Today we have an awesome idea for displaying a long, narrow textile like the kind you often collect from overseas travel. Full disclosure: this wasn't my idea. It was the brilliant brainstorm of local designer Lisa J. Wood. She always has the most interesting challenges for us, and this was one of my favorites.
It started when one of her clients collected a lovely African textile made of grass. This was a surprisingly soft piece made from fine grass fibers. It's a rare and special kind of fabric that's much harder to find than mudcloth; I wish I could remember what it's called.
This is just a detail; it was actually 20 inches wide and about 12 feet long. And that was the problem: it was too long to hang on any of the walls in the home. That's where Lisa's brilliance came in... she had us hang it on the stairwell ceiling!
It would take some serious acrobatics to hang this on your own, but that's why we have an art installation services for stairwells. We're available to hang items up to 14 feet in the air. Happily this one was only eight feet up or so. Piece of cake!
The homeowner had collected several other impressive textiles, including this unusual piece of mudcloth with figurative squares:
It's hard to believe this was all done with natural dyes and processes. The colors are so bold.
The homeowner had us hang this one sideways, so the lizards were climbing up and down the walls.
He also had a very appealing collection of ceremonial masks. I'll show you these as a slideshow. I didn't get closeup of the trio of dark masks, but they were super interesting, with "moustaches" made of rope. I had the pleasure of taking an African art history class in college, and these were a wonderful reminder of it.
Many people don't realize just how much contemporary Western art owes to the African diaspora, not to mention the masks taken directly from Africa which inspired Pablo Picasso and his contemporaries. Compare the outer figures in Les Demoiselles d'Avignon to these masks. The simplified forms and distortions were directly inspired from African carvings; although I would say that Picasso's interpretations are far less sensitive.
He was responding to the (to him) "primitive" nature of the art. But if you look carefully at African art, you begin to see that it is not so much primitive as it is stylized, with its own constraints and aesthetic traditions.
We also installed this heavy mirror which beautifully set off a Navajo jar:

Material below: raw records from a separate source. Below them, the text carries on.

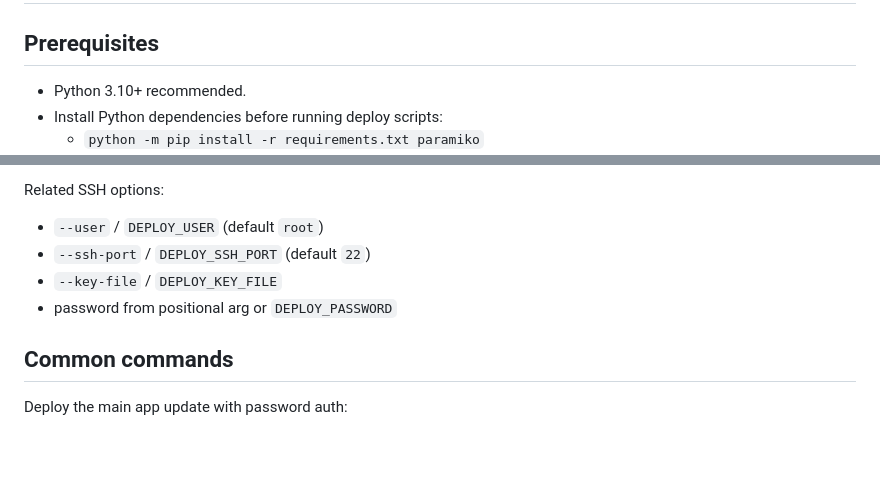
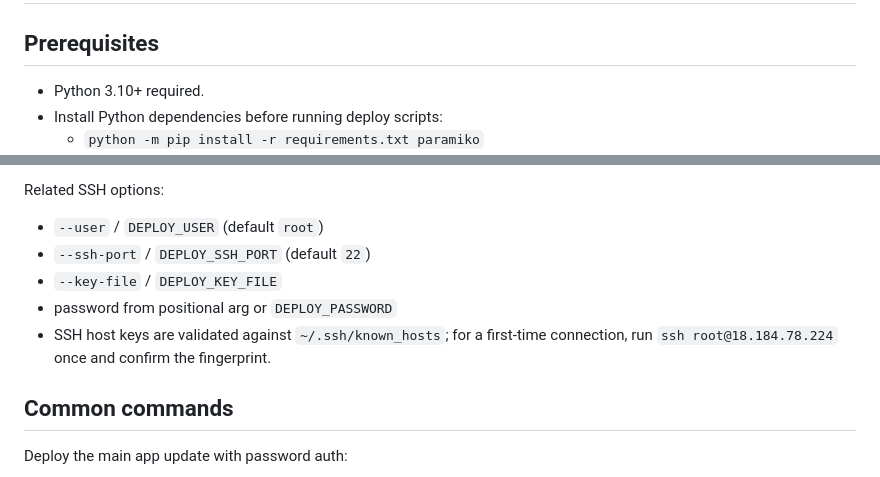
Before and after one commit to umd81568-lab/link-manager, a Markdown page: README.md, 2 parts joined by grey strips. Rendered like a GitHub page; blank space fills up the shorter version.

Commit message:
Clarify deployment README requirements

```diff
--- a/README.md
+++ b/README.md
@@ -1,7 +1,7 @@
 # link-manager deployment runbook
 
 ## Prerequisites
-- Python 3.10+ recommended.
+- Python 3.10+ required.
 - Install Python dependencies before running deploy scripts:
   - `python -m pip install -r requirements.txt paramiko`
 - Server assumptions:
@@ -20,6 +20,7 @@ Related SSH options:
 - `--ssh-port` / `DEPLOY_SSH_PORT` (default `22`)
 - `--key-file` / `DEPLOY_KEY_FILE`
 - password from positional arg or `DEPLOY_PASSWORD`
+- SSH host keys are validated against `~/.ssh/known_hosts`; for a first-time connection, run `ssh root@18.184.78.224` once and confirm the fingerprint.
 
 ## Common commands
 Deploy the main app update with password auth:
```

Our client had picked up a lot of lovely pieces during his global travels, but I think my favorite was this flight of butterflies in the entryway:
It would lift your heart to come home to this. (Side note: a lot of modern butterfly art is collected from naturally deceased butterflies in sanctuaries, so it's not too sad to see it.)

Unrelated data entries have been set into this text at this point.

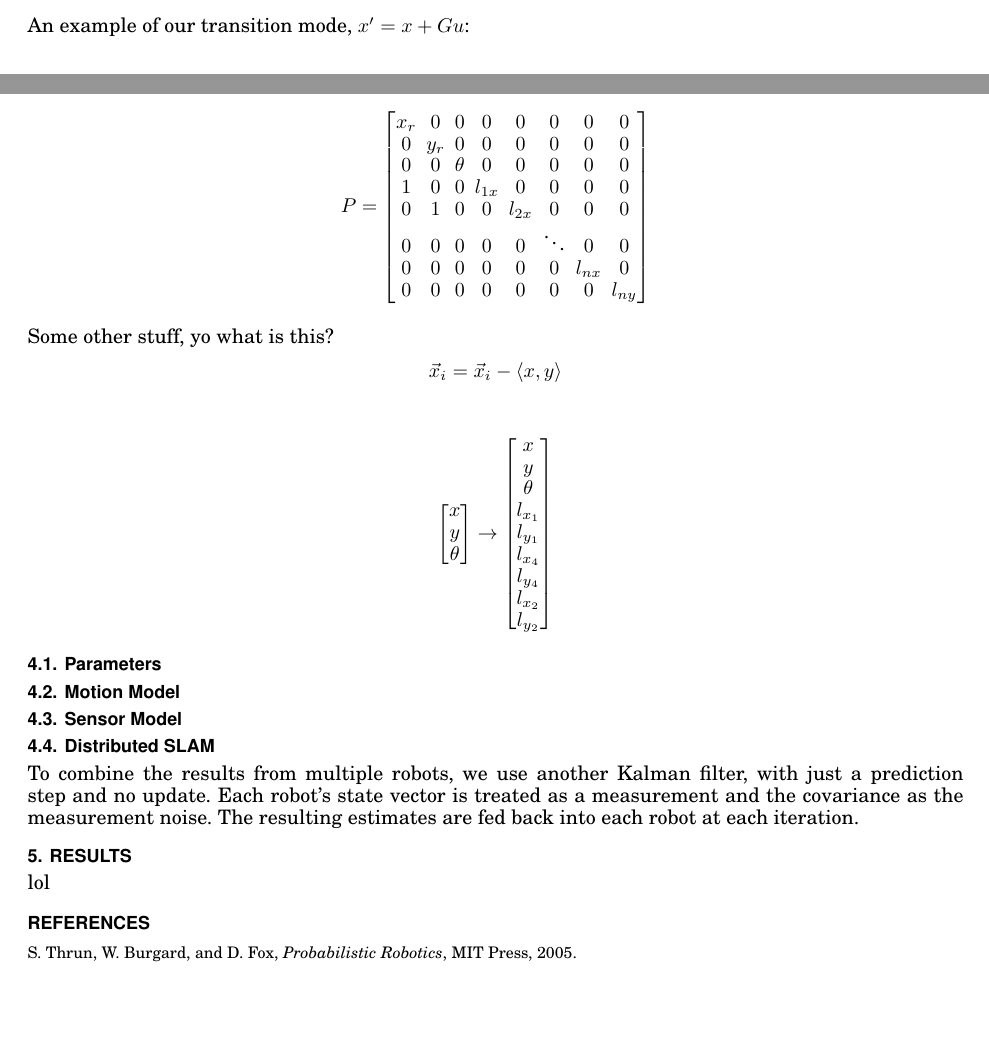
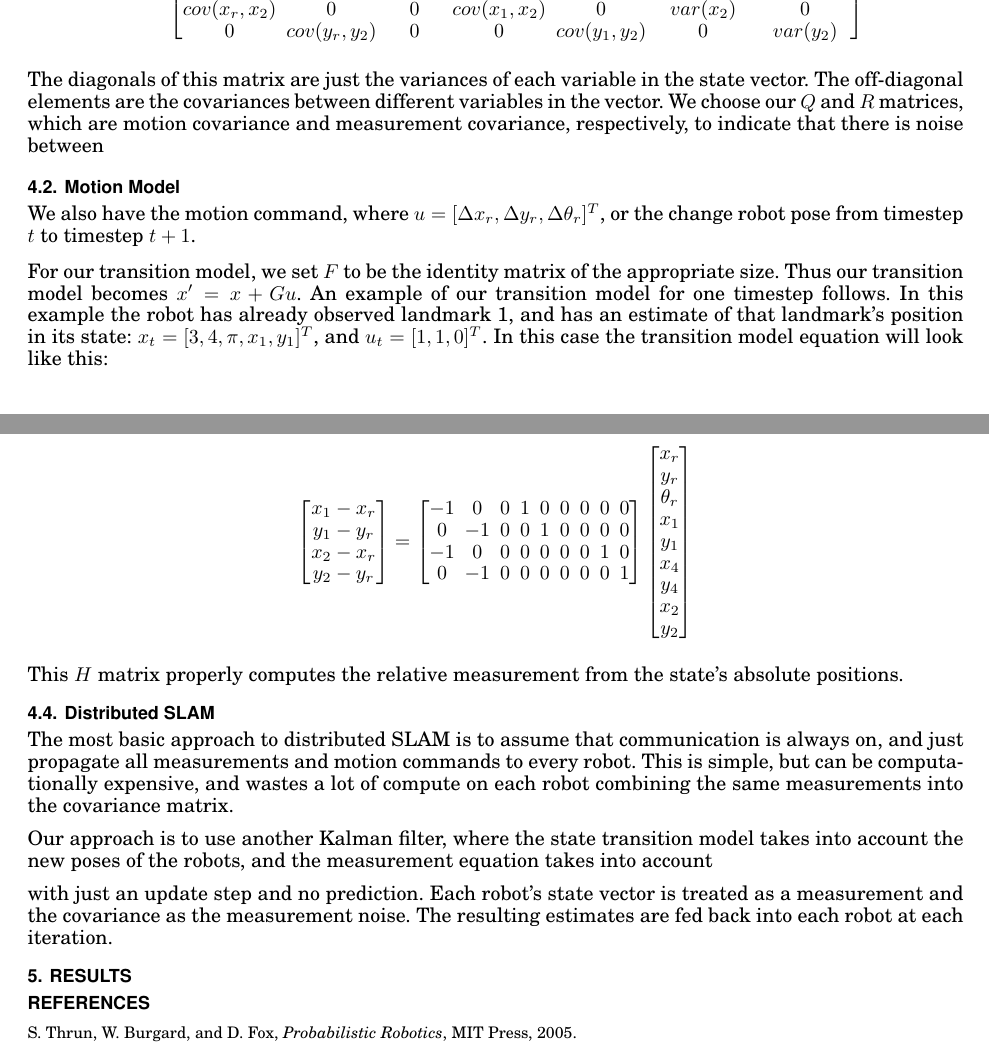
Before and after one commit to shaladdle/distslam, a LaTeX paper (report/writeup.tex): two parts of pages 2 and 5 of 5 before the commit and two parts of pages 4 and 5 of 5 after it, joined at a grey line, cut at the place of the change, the shorter picture padded with empty space. Compiled offline with pdfLaTeX.

Commit message:
Adam added stuff. More to come

```diff
--- a/report/writeup.tex
+++ b/report/writeup.tex
@@ -149,4 +154,3 @@ A diagram of the system is shown Figure~\ref{fig:system}.
 \label{fig:system}
 \end{figure}
 
-An example of our transition mode, $x' = x + Gu$:
@@ -154,3 +186,16 @@ An example of our transition mode, $x' = x + Gu$:
+    0            & cov(y_r,y_1) & 0               & 0            & var(y_1)     & 0            & cov(y_1,y_2) \\
+    cov(x_r,x_2) & 0            & 0               & cov(x_1,x_2) & 0            & var(x_2)     & 0            \\
+    0            & cov(y_r,y_2) & 0               & 0            & cov(y_1,y_2) & 0            & var(y_2)     \\
+\end{bmatrix}
+$$
+
+The diagonals of this matrix are just the variances of each variable in the state vector. The off-diagonal elements are the covariances between different variables in the vector. We choose our $Q$ and $R$ matrices, which are motion covariance and measurement covariance, respectively, to indicate that there is noise between
+
+\subsection{Motion Model}
+
+We also have the motion command, where $u=[\Delta x_r, \Delta y_r, \Delta \theta_r]^T$, or the change robot pose from timestep $t$ to timestep $t+1$.
+
+For our transition model, we set $F$ to be the identity matrix of the appropriate size. Thus our transition model becomes $x' = x + Gu$. An example of our transition model for one timestep follows. In this example the robot has already observed landmark 1, and has an estimate of that landmark's position in its state: $x_t=[3, 4, \pi, x_1, y_1]^T$, and $u_t = [1,1,0]^T$. In this case the transition model equation will look like this:
 
 $$
 \begin{bmatrix}
@@ -187,3 +248,7 @@ An example of our measurement model, $z = Hx$:
 
 $$
 \begin{bmatrix}
+    x_1 - x_r \\
+    y_1 - y_r \\
+    x_2 - x_r \\
+    y_2 - y_r \\
@@ -200,3 +261,12 @@ $$
     0 & -1 & 0 & 0 & 0 & 0 & 0 & 0 & 1 \\
 \end{bmatrix}
 \begin{bmatrix}
+    x_r \\
+    y_r \\
+    \theta_r \\
+    x_1 \\
+    y_1 \\
+    x_4 \\
+    y_4 \\
+    x_2 \\
+    y_2 \\
@@ -258,65 +276,14 @@ $$
-P =
-\begin{bmatrix}
-    x_r & 0 & 0 & 0 & 0 & 0 & 0 & 0 \\
-    0 & y_r & 0 & 0 & 0 & 0 & 0 & 0 \\
-    0 & 0 & \theta & 0 & 0 & 0 & 0 & 0 \\
-    1 & 0 & 0 & l_{1x} & 0 & 0 & 0 & 0 \\
-    0 & 1 & 0 & 0 & l_{2x} & 0 & 0 & 0 \\
-    0 & 0 & 0 & 0 & 0 & \ddots & 0 & 0 \\
-    0 & 0 & 0 & 0 & 0 & 0 & l_{nx} & 0 \\
-    0 & 0 & 0 & 0 & 0 & 0 & 0 & l_{ny} \\
-\end{bmatrix}
-$$
-
-
-
-Some other stuff, yo what is this?
-$$
-\vec{x}_i = \vec{x}_i - \langle x, y \rangle
-$$
-
-
-
-$$
-\begin{bmatrix}
-    x \\
-    y \\
-    \theta \\
-\end{bmatrix}
-\rightarrow
-\begin{bmatrix}
-    x \\
-    y \\
-    \theta \\
-    l_{x_1} \\
-    l_{y_1} \\
-    l_{x_4} \\
-    l_{y_4} \\
-    l_{x_2} \\
-    l_{y_2} \\
-\end{bmatrix}
-$$
-
-
-
-
-\subsection{Parameters}
-
-\subsection{Motion Model}
-
-\subsection{Sensor Model}
+This $H$ matrix properly computes the relative measurement from the state's absolute positions.
 
 \subsection{Distributed SLAM}
 
-To combine the results from multiple robots, we use another Kalman filter, with just a prediction step and no update.  Each robot's state vector is treated as a measurement and the covariance as the measurement noise.  The resulting estimates are fed back into each robot at each iteration.
+The most basic approach to distributed SLAM is to assume that communication is always on, and just propagate all measurements and motion commands to every robot. This is simple, but can be computationally expensive, and wastes a lot of compute on each robot combining the same measurements into the covariance matrix.
 
+Our approach is to use another Kalman filter, where the state transition model takes into account the new poses of the robots, and the measurement equation takes into account
 
+with just an update step and no prediction.  Each robot's state vector is treated as a measurement and the covariance as the measurement noise. The resulting estimates are fed back into each robot at each iteration.
 
 \section{Results}
-
-lol
-
-
 
 \begin{thebibliography}{12}
     \bibitem{thrun2005}
```
Also changed, not shown: report/writeup.tex (145 more changed lines).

If you have a wild idea for installing your art collection, or if you just want a hand hanging all the wonderful pieces you've collected in your travels, give us a call. We're happy to help.
Comments are closed.
9:00 am to 5:00 pm, M-F
Owner: Arthur Teel
113 Rector Branch Road
Marshall, NC 28753